_WORK REQUEST_
Only lines with the string "PowerShell" are wanted. Pull them out of the data.

_Source records_
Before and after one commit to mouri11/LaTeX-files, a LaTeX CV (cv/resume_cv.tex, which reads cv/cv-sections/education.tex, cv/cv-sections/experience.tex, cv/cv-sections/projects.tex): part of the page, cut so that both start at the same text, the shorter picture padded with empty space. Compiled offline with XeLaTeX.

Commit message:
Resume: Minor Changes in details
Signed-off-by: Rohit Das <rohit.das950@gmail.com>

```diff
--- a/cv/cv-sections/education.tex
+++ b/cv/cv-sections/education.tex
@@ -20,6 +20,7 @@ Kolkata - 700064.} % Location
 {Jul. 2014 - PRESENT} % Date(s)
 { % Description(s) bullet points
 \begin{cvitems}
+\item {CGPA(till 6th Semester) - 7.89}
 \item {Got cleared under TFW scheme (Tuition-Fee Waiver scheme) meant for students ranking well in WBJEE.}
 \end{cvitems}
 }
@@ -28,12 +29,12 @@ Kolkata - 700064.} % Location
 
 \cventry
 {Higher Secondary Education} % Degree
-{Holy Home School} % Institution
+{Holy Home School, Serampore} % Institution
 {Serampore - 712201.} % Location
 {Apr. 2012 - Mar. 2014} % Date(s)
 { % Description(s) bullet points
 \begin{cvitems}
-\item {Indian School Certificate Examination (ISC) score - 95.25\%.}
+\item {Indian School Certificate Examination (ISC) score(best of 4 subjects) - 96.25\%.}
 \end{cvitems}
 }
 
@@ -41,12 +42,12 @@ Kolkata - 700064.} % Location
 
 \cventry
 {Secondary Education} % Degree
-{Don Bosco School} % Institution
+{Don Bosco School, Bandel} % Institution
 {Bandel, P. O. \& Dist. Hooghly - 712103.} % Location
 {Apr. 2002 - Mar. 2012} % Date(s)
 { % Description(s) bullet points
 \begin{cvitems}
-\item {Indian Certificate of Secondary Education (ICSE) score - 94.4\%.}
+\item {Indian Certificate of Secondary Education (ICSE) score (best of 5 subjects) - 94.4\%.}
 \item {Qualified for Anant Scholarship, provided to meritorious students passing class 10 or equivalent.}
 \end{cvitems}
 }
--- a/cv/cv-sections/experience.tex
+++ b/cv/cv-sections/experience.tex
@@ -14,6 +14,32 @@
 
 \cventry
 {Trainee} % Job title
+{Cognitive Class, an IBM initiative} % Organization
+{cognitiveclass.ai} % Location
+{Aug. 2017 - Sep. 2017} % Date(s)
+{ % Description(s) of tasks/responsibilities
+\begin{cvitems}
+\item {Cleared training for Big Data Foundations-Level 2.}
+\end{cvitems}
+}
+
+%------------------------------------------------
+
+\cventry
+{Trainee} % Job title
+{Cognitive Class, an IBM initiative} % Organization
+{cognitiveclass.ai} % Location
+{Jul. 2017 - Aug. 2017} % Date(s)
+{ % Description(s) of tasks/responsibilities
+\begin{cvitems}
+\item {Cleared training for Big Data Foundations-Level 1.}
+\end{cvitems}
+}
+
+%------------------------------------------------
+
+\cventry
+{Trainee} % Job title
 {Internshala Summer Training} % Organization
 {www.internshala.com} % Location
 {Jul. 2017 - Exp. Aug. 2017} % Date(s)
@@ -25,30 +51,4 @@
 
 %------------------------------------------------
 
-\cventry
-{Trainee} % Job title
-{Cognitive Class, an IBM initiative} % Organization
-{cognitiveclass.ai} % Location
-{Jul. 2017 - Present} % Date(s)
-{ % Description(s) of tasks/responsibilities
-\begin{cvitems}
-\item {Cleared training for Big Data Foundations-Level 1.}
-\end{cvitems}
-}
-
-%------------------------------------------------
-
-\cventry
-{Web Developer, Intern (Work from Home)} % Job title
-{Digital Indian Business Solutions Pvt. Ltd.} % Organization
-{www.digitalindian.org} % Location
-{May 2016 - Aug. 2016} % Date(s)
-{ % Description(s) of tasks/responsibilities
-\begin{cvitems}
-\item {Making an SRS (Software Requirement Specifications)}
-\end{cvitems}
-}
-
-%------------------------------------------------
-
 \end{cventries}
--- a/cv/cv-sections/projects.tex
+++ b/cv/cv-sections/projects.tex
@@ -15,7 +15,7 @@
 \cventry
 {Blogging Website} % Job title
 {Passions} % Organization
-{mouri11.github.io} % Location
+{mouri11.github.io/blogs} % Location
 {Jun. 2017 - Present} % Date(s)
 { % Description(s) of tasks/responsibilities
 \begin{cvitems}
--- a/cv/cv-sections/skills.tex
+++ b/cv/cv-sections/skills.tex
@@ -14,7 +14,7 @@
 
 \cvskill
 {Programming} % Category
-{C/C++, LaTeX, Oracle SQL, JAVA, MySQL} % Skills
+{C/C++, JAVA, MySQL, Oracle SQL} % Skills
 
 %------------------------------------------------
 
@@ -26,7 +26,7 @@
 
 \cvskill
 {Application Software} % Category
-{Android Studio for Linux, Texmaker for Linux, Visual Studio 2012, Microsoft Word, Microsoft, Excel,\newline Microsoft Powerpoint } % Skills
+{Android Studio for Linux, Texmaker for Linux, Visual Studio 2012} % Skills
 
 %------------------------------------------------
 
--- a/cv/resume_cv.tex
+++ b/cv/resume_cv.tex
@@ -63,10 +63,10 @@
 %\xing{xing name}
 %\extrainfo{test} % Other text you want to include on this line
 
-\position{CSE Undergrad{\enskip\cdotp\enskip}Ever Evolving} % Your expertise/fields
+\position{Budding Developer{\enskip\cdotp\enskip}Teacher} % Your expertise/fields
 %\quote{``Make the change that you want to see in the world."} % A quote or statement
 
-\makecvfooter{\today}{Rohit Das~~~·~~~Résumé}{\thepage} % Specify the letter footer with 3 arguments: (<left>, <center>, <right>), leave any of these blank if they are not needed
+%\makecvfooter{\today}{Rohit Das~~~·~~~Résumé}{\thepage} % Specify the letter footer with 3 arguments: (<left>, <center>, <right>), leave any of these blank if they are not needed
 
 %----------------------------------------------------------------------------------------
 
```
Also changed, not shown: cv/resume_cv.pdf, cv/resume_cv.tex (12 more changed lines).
==
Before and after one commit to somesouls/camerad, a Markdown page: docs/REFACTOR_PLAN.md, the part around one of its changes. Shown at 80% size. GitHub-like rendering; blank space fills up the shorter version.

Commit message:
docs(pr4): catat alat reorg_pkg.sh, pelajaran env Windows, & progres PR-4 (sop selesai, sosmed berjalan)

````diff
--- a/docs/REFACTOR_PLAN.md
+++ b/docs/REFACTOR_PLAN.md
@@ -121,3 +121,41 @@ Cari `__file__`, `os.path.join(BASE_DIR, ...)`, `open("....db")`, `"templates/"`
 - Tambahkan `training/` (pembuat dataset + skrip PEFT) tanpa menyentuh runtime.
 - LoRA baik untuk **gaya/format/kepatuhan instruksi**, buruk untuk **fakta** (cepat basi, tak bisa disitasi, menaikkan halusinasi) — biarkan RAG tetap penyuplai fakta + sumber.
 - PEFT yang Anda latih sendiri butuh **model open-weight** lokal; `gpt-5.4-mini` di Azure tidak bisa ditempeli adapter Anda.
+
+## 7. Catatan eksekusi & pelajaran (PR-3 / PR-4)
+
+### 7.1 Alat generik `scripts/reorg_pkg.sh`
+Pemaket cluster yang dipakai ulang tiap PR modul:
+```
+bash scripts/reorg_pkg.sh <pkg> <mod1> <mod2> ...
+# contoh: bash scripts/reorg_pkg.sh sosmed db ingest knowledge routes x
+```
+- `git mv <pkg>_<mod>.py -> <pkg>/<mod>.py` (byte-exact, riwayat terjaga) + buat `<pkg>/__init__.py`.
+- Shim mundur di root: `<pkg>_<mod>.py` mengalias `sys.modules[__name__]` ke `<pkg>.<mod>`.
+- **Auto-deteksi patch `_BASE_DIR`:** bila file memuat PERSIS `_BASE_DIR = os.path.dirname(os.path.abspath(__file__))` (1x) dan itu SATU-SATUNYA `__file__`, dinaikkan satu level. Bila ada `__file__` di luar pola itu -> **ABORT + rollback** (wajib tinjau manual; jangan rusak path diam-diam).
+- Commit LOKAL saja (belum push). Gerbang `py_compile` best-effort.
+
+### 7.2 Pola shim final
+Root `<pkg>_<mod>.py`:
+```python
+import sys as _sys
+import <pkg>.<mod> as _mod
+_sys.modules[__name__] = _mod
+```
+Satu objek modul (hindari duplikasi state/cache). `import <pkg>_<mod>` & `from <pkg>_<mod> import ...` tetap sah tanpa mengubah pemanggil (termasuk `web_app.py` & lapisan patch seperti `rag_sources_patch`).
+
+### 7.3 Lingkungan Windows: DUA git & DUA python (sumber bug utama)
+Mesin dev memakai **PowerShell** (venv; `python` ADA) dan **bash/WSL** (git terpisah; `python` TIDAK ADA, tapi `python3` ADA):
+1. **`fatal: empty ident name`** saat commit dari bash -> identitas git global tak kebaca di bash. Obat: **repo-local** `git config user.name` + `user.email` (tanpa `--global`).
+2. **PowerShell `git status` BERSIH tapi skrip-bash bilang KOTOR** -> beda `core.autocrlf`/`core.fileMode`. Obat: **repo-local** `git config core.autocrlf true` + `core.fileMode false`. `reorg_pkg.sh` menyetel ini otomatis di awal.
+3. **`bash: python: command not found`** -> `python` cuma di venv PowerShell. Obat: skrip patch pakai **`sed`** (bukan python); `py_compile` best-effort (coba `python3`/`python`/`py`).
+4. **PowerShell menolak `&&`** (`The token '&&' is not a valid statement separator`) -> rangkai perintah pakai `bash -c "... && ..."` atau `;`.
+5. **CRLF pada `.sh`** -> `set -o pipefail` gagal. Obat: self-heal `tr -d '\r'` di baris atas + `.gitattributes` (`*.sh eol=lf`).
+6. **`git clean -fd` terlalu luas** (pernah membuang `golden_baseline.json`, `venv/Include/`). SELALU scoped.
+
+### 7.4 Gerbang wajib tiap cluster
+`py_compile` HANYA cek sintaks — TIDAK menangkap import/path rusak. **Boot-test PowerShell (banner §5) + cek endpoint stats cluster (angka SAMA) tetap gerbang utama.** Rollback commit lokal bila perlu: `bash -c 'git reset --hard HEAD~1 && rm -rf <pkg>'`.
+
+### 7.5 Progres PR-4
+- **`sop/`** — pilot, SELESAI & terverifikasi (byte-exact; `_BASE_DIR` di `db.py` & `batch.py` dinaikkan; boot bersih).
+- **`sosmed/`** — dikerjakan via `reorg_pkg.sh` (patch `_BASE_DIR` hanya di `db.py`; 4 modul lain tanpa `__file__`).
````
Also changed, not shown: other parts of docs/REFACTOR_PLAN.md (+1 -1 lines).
---
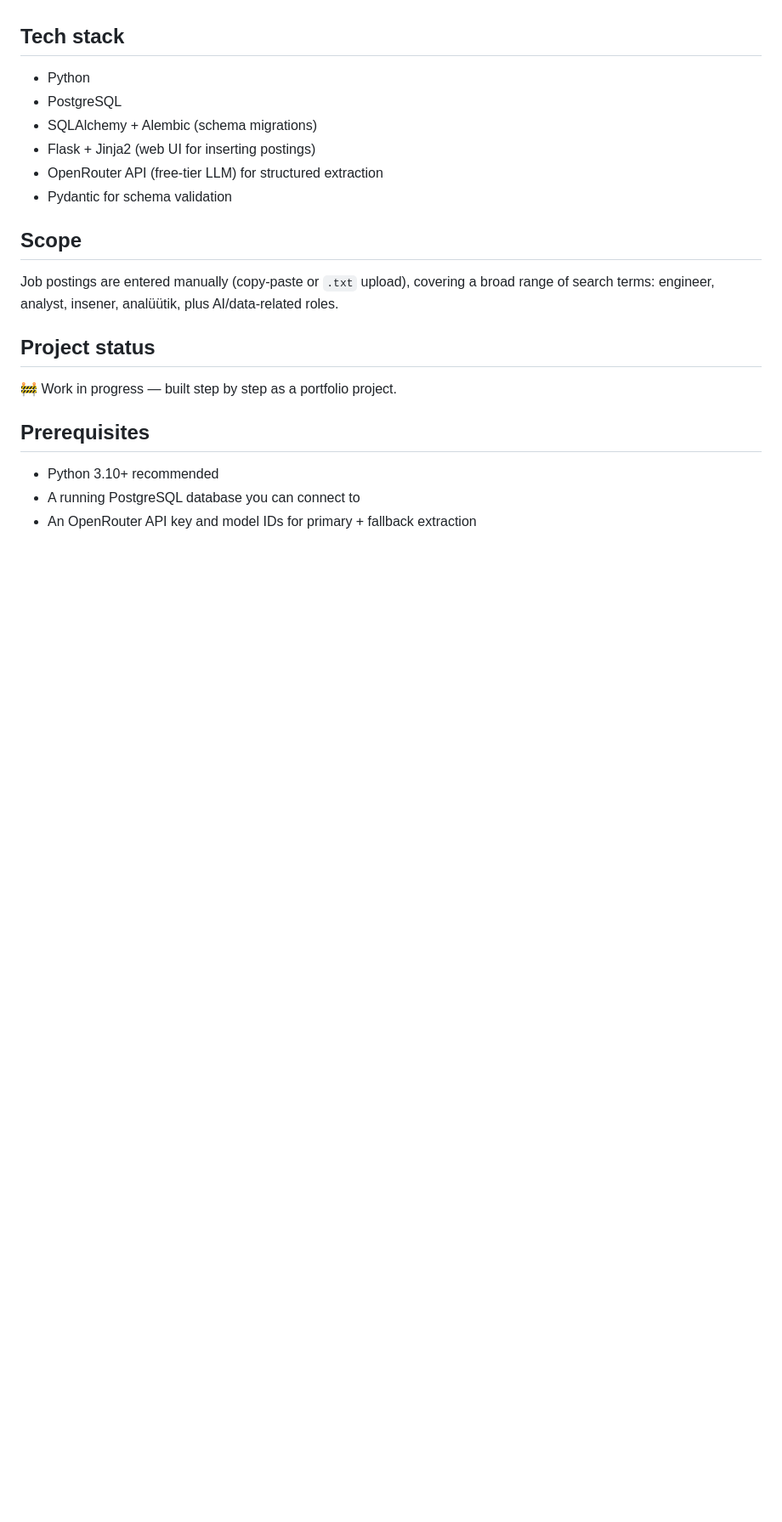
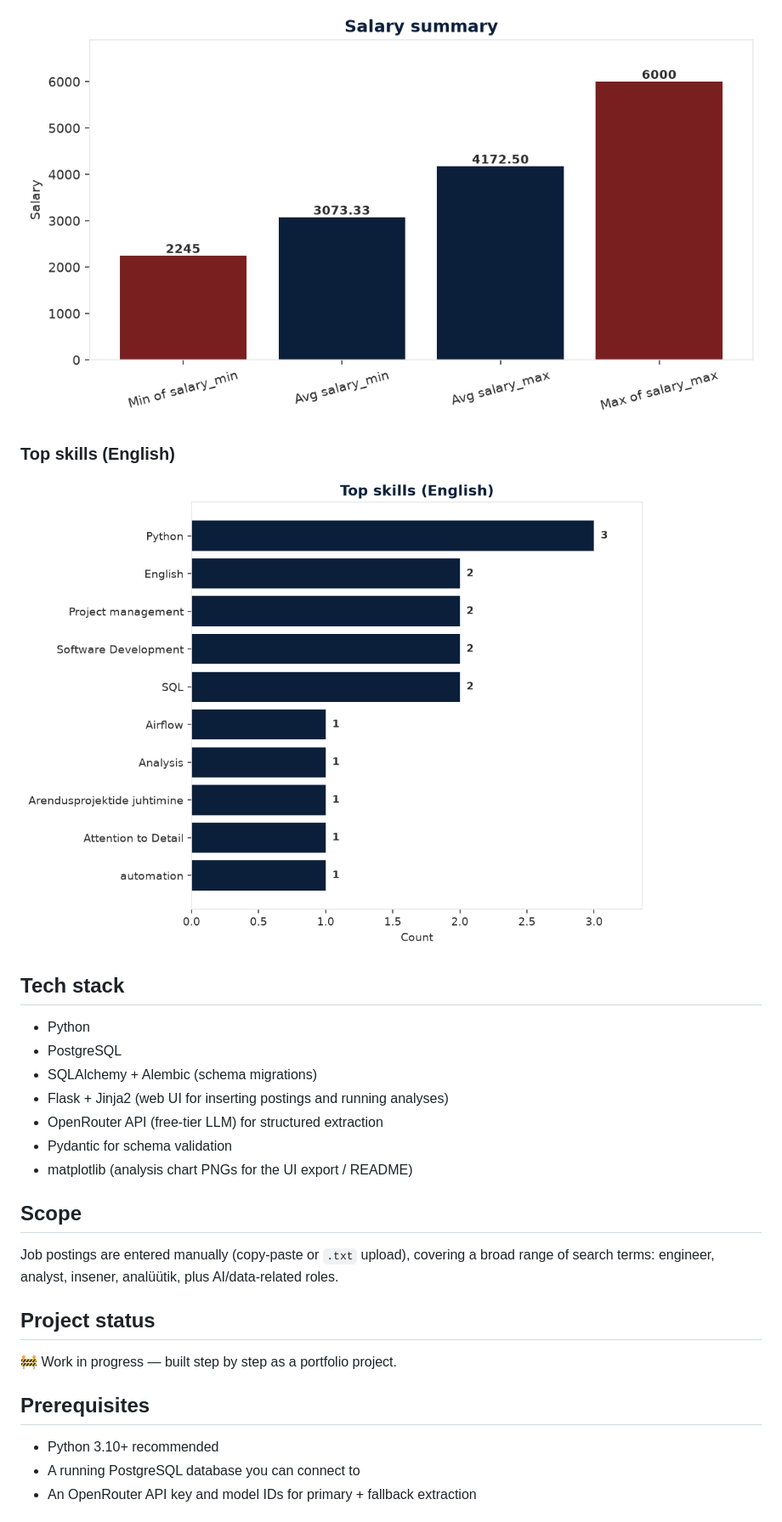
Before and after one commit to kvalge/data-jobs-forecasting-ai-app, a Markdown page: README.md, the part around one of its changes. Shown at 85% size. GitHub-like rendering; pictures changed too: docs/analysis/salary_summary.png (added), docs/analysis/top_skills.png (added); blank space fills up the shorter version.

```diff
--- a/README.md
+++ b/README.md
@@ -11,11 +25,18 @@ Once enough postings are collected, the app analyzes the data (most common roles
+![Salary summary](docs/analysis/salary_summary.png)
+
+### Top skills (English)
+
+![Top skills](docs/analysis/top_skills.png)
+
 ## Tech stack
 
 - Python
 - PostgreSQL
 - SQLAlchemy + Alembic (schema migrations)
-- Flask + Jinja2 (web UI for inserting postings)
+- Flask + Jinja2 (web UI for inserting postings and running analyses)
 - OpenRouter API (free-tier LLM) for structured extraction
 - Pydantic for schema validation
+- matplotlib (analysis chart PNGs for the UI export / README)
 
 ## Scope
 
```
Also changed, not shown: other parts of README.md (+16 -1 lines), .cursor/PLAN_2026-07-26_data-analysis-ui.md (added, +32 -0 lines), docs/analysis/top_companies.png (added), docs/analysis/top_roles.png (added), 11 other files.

_RESPONSE_
+Mesin dev memakai **PowerShell** (venv; `python` ADA) dan **bash/WSL** (git terpisah; `python` TIDAK ADA, tapi `python3` ADA):
+2. **PowerShell `git status` BERSIH tapi skrip-bash bilang KOTOR** -> beda `core.autocrlf`/`core.fileMode`. Obat: **repo-local** `git config core.autocrlf true` + `core.fileMode false`. `reorg_pkg.sh` menyetel ini otomatis di awal.
+3. **`bash: python: command not found`** -> `python` cuma di venv PowerShell. Obat: skrip patch pakai **`sed`** (bukan python); `py_compile` best-effort (coba `python3`/`python`/`py`).
+4. **PowerShell menolak `&&`** (`The token '&&' is not a valid statement separator`) -> rangkai perintah pakai `bash -c "... && ..."` atau `;`.
+`py_compile` HANYA cek sintaks — TIDAK menangkap import/path rusak. **Boot-test PowerShell (banner §5) + cek endpoint stats cluster (angka SAMA) tetap gerbang utama.** Rollback commit lokal bila perlu: `bash -c 'git reset --hard HEAD~1 && rm -rf <pkg>'`.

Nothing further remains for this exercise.